ICU Literature Updates from May 2013

Characterisation of Sleep in Intensive Care Using 24-hour Polysomnography: An Observational Study

The goal of this study was to evaluate the sleep of intensive care patients with specific regards to environmental noise. 57 patients who were in an Australian tertiary hospital’s ICU were enrolled in this study. Polysomnography was performed over a 24 hour period to assess sleep. Noise and light levels were measures as well. The authors found that the majority of sleep was stage 1 and stage 2 sleep with very little slow wave and REM sleep. Most patients reported their sleep as poor. The authors concluded that sleep in the ICU is poor and may be related to noise, critical illness and treatment interactions.

Does Using Pressure-Controlled Ventilation to Rest Respiratory Muscles Improve Sleep in ICU Patients?

The authors of this study sought to evaluate the impact of pressure controlled ventilation compared to spontaneous ventilation. 35 patients with acute on chronic respiratory failure requiring mechanical ventilation were enrolled in this study. Sleep architecture was evaluated in a randomized cross-over design with patients being assigned to one mode from 10pm to 2 am and then the other mode from 2 am to 6am. The authors discovered that sleep architecture was altered in these patients. According to this study, PCV was associated with improved sleep quality and quantity compared to low PSV. The authors recommend that nocturnal respiratory muscles rest through PCV to improve sleep in the ICU.

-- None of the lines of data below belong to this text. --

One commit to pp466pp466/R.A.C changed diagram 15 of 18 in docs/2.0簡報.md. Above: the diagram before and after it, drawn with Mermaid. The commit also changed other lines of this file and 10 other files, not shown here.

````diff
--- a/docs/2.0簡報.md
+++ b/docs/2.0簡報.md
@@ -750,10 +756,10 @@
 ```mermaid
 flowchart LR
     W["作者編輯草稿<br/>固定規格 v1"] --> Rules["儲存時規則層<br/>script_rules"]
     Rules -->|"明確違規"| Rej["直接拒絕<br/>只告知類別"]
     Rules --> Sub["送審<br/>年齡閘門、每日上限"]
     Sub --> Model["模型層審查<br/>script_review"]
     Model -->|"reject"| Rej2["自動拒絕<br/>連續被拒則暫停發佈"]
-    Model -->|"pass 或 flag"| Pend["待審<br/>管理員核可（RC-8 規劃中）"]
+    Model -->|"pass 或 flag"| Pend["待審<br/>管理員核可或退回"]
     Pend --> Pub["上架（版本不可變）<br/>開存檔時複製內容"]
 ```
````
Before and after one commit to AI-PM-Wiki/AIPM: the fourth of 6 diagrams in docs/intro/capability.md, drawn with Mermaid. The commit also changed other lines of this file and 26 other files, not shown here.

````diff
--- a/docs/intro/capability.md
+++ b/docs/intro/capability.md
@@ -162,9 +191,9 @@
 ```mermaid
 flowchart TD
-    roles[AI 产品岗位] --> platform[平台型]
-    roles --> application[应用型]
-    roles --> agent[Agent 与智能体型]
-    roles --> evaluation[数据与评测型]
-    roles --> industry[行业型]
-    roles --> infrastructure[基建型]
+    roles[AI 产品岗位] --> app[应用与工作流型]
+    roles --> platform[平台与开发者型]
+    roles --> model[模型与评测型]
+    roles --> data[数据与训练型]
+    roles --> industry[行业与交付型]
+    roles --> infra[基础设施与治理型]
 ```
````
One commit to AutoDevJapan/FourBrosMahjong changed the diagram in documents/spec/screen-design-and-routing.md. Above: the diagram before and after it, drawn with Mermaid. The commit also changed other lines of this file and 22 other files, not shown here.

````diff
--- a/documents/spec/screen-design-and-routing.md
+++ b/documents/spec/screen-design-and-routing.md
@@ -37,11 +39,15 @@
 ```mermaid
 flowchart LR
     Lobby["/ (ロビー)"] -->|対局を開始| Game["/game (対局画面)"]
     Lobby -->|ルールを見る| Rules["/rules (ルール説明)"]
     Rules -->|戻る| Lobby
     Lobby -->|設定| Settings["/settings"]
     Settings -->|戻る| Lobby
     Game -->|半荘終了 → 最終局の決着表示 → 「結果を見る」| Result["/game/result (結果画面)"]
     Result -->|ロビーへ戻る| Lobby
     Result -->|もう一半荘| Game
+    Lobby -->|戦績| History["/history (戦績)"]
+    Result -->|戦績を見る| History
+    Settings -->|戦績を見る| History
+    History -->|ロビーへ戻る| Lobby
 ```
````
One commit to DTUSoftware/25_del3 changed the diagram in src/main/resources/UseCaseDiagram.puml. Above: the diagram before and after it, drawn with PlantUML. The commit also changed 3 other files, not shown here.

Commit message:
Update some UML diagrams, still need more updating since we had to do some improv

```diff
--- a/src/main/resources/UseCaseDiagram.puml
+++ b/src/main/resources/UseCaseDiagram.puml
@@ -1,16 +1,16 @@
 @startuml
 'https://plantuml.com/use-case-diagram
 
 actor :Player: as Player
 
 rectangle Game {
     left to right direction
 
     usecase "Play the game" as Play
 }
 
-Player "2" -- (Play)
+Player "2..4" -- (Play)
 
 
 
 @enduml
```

Patient-Ventilator Synchrony and Sleep Quality with Proportional Assist and Pressure Support Ventilation

In this study, the authors examined patient ventilator asynchrony and sleep quality in fourteen critically ill patients who were not sedated. Approximately 86% of the patients had COPD as the reason fro admission to the ICU. Patients in this study were ventilated with either proportional assist ventilation with load adjustable gain factors (PAC+) or pressure support in a randomized crossover study design. During the evaluation, patients were placed on PSV or PAV+ and then alternated every 4 hours over night. Initial patient selection was based on patients asynchrony with PSV. Polysomnopgraphy was performed in these patients over 24 hours.

The authors found that PAV+ significantly reduced the number of asynchronies per hour when compared to PSV. However, PAV+ was also associated with more sleep fragmentation. The authors concluded that PAV+ improved asynchronies but failed to improve sleep in mechanically ventilated patients.

Comparison of Sleep Quality With Mechanical Versus Spontaneous Ventilation During Weaning of Critically Ill Tracheostomized Patients

In this study, the authors evaluated the impact of mechanical ventilation on sleep quality and quantity in patients who could not be liberated from mechanical ventilation and had a trach. The trial was a randomized cross over study, which enrolled 16 patients. All patients enrolled were free from sedation and were able tolerate at least 5 hours of spontaneous ventilation. Patients were randomized to spontaneous ventilation or low level of pressure support in a crossover fashion from 10pm to 8 AM. The authors found total sleep time to be greater in the mechanical ventilation group. There were no differences in slow wave sleep, REM sleep of the sleep fragmentation index in the groups. The authors concluded that sleep quality was not significantly different in difficult to wean patients with or without mechanical ventilation.